NASA's Goddard Space Flight Center 13 Oct 2017, 15:27 UTC As far as galaxies are concerned, size can be deceptive. Some of the largest galaxies in the Universe are dormant, while some dwarf galaxies, such as ESO 553-46 imaged here by the NASA/ESA Hubble Space Telescope, can produce stars at a hair-raising rate. In fact, ESO 553-46 has one of the highest rates of star formation of the 1,000 or so galaxies nearest to the Milky Way. No mean feat for such a diminutive galaxy!

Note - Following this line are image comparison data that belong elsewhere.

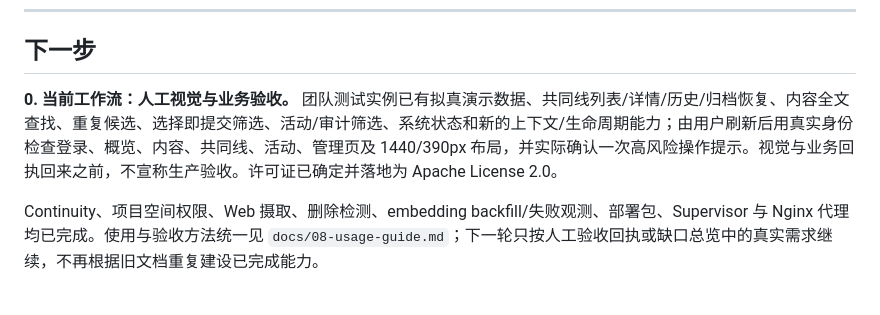
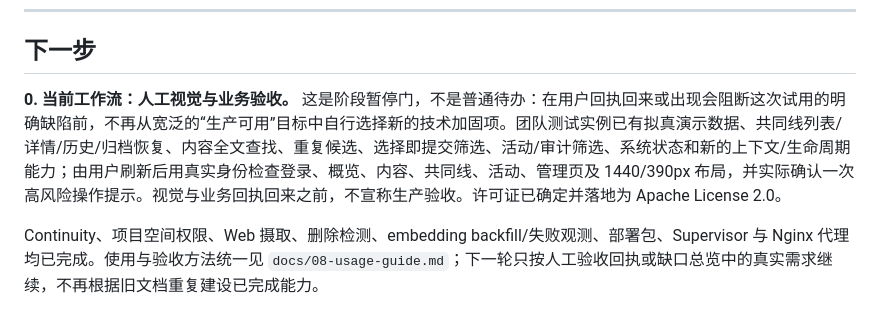
Before and after one commit to xiaomao361/claracore-server, a Markdown page: HANDOFF.md, the part around the change. GitHub-like rendering.

Commit message:
docs: make team acceptance a pause gate

```diff
--- a/HANDOFF.md
+++ b/HANDOFF.md
@@ -642,7 +642,7 @@ requireAdmin        ↑ 且角色是 admin
 
 ## 下一步
 
-**0. 当前工作流：人工视觉与业务验收。** 团队测试实例已有拟真演示数据、共同线列表/详情/历史/归档恢复、内容全文查找、重复候选、选择即提交筛选、活动/审计筛选、系统状态和新的上下文/生命周期能力；由用户刷新后用真实身份检查登录、概览、内容、共同线、活动、管理页及 1440/390px 布局，并实际确认一次高风险操作提示。视觉与业务回执回来之前，不宣称生产验收。许可证已确定并落地为 Apache License 2.0。
+**0. 当前工作流：人工视觉与业务验收。** 这是阶段暂停门，不是普通待办：在用户回执回来或出现会阻断这次试用的明确缺陷前，不再从宽泛的“生产可用”目标中自行选择新的技术加固项。团队测试实例已有拟真演示数据、共同线列表/详情/历史/归档恢复、内容全文查找、重复候选、选择即提交筛选、活动/审计筛选、系统状态和新的上下文/生命周期能力；由用户刷新后用真实身份检查登录、概览、内容、共同线、活动、管理页及 1440/390px 布局，并实际确认一次高风险操作提示。视觉与业务回执回来之前，不宣称生产验收。许可证已确定并落地为 Apache License 2.0。
 
 Continuity、项目空间权限、Web 摄取、删除检测、embedding backfill/失败观测、部署包、Supervisor 与 Nginx 代理均已完成。使用与验收方法统一见 `docs/08-usage-guide.md`；下一轮只按人工验收回执或缺口总览中的真实需求继续，不再根据旧文档重复建设已完成能力。
 
```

Universities Space Research Association 12 Oct 2017, 18:06 UTC A team of scientists from Universities Space Research Association (USRA), NASA, NOAA and National Center for Atmospheric Research (NCAR) announced today the results of their research on how the ocean and land carbon cycle responded during the 2015-16 El Niño.
Max Planck Institute for Radio Astronomy 12 Oct 2017, 12:05 UTC Astronomers from the Max Planck Institute for Radio Astronomy in Bonn, Germany, and the Harvard-Smithsonian Center for Astrophysics have directly measured the distance to a star-forming region on the opposite side of our Milky Way Galaxy from the Sun, using the Very Long Baseline Array. Their achievement reaches deep into the Milky Way’s terra incognita and nearly doubles the previous record for distance measurement within our Galaxy.

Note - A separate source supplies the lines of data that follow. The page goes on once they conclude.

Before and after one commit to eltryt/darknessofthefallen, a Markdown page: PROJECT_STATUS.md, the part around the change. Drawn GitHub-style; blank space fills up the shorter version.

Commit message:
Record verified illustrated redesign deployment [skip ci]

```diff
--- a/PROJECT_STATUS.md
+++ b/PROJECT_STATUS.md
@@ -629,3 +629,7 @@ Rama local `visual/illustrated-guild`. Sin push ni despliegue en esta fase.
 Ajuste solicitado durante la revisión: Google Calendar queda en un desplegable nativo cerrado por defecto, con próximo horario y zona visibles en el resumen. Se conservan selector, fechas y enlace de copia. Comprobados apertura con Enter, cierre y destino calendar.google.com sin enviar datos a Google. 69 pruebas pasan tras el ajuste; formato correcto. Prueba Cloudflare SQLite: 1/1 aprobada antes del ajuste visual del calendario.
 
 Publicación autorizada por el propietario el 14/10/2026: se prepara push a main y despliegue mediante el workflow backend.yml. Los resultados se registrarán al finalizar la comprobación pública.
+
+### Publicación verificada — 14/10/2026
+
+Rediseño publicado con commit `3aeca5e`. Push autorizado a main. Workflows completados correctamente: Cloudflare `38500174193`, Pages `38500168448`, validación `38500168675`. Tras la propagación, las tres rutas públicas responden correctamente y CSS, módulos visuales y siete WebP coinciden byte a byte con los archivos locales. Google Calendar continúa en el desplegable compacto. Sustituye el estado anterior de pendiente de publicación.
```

Max Planck Institute for Astronomy 12 Oct 2017, 06:00 UTC Galaxies are majestic, rotating wheels of stars? Not in the case of the spindle-like galaxies studied by Athanasia Tsatsi (Max Planck Institute for Astronomy) and her colleagues. Using the CALIFA survey, the astronomers found that these slender galaxies, which rotate along their longest axis, are much more common than previously thought. The new data allowed the astronomers to create a model for how these unusual galaxies probably formed, namely out of a special kind of merger of two spiral galaxies. The results have been published in the journal Astronomy & Astrophysics.

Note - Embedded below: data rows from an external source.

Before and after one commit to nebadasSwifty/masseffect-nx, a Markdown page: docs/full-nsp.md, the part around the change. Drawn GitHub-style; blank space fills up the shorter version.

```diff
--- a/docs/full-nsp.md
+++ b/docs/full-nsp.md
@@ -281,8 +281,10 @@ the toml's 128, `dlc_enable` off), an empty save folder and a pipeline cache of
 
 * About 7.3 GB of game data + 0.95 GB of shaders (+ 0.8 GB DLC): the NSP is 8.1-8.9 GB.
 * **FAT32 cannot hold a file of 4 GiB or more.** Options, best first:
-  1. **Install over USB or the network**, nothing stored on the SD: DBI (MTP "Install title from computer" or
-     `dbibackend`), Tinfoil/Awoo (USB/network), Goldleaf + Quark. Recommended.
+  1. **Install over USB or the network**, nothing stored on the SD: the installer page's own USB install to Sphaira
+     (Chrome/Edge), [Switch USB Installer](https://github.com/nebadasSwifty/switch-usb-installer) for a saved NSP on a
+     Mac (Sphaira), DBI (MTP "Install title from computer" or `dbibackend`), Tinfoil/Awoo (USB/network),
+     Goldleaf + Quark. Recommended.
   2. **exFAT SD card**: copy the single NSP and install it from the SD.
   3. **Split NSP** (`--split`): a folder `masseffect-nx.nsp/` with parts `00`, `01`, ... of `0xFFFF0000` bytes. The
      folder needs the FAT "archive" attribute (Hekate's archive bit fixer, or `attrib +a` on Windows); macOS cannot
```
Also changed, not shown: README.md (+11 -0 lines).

NASA's Jet Propulsion Laboratory News and Features 11 Oct 2017, 21:53 UTC As NASA's Cassini spacecraft made its fateful dive into the upper atmosphere of Saturn on Sept. 15, the spacecraft was live-streaming data from eight of its science instruments, along with readings from a variety of engineering systems. While analysis of science data from the final plunge will take some time, Cassini engineers already have a pretty clear understanding of how the spacecraft itself behaved as it went in. The data are useful for evaluating models of Saturn's atmosphere the team used to predict the spacecraft's behavior at mission's end, and they help provide a baseline for planning future missions to Saturn.
NASA's Spitzer Space Telescope 11 Oct 2017, 17:41 UTC
NASA's Jet Propulsion Laboratory News and Features 10 Oct 2017, 20:25 UTC On Oct. 12 EDT (Oct. 11 PDT), a small asteroid designated 2012 TC4 will safely pass by Earth at a distance of approximately 26,000 miles (42,000 kilometers). This is a little over one tenth the distance to the Moon and just above the orbital altitude of communications satellites. This encounter with TC4 is being used by asteroid trackers around the world to test their ability to operate as a coordinated international asteroid warning network.
ESA Top News 10 Oct 2017, 07:46 UTC Talk about an image making your head spin: ESA astronaut Paolo Nespoli took this stunning image of NASA astronauts Randy Bresnik and Mark Vande Hai during last week’s spacewalk. During this excursion, the duo replaced part of the Station’s Canadarm2 robotic arm. The spacewalk took just under seven hours and saw the astronauts not only complete their main task but also accomplish some ‘get-ahead’ tasks. Spacewalks are intensive for both crewmembers and ground support, so any opportunity to get ahead is welcomed.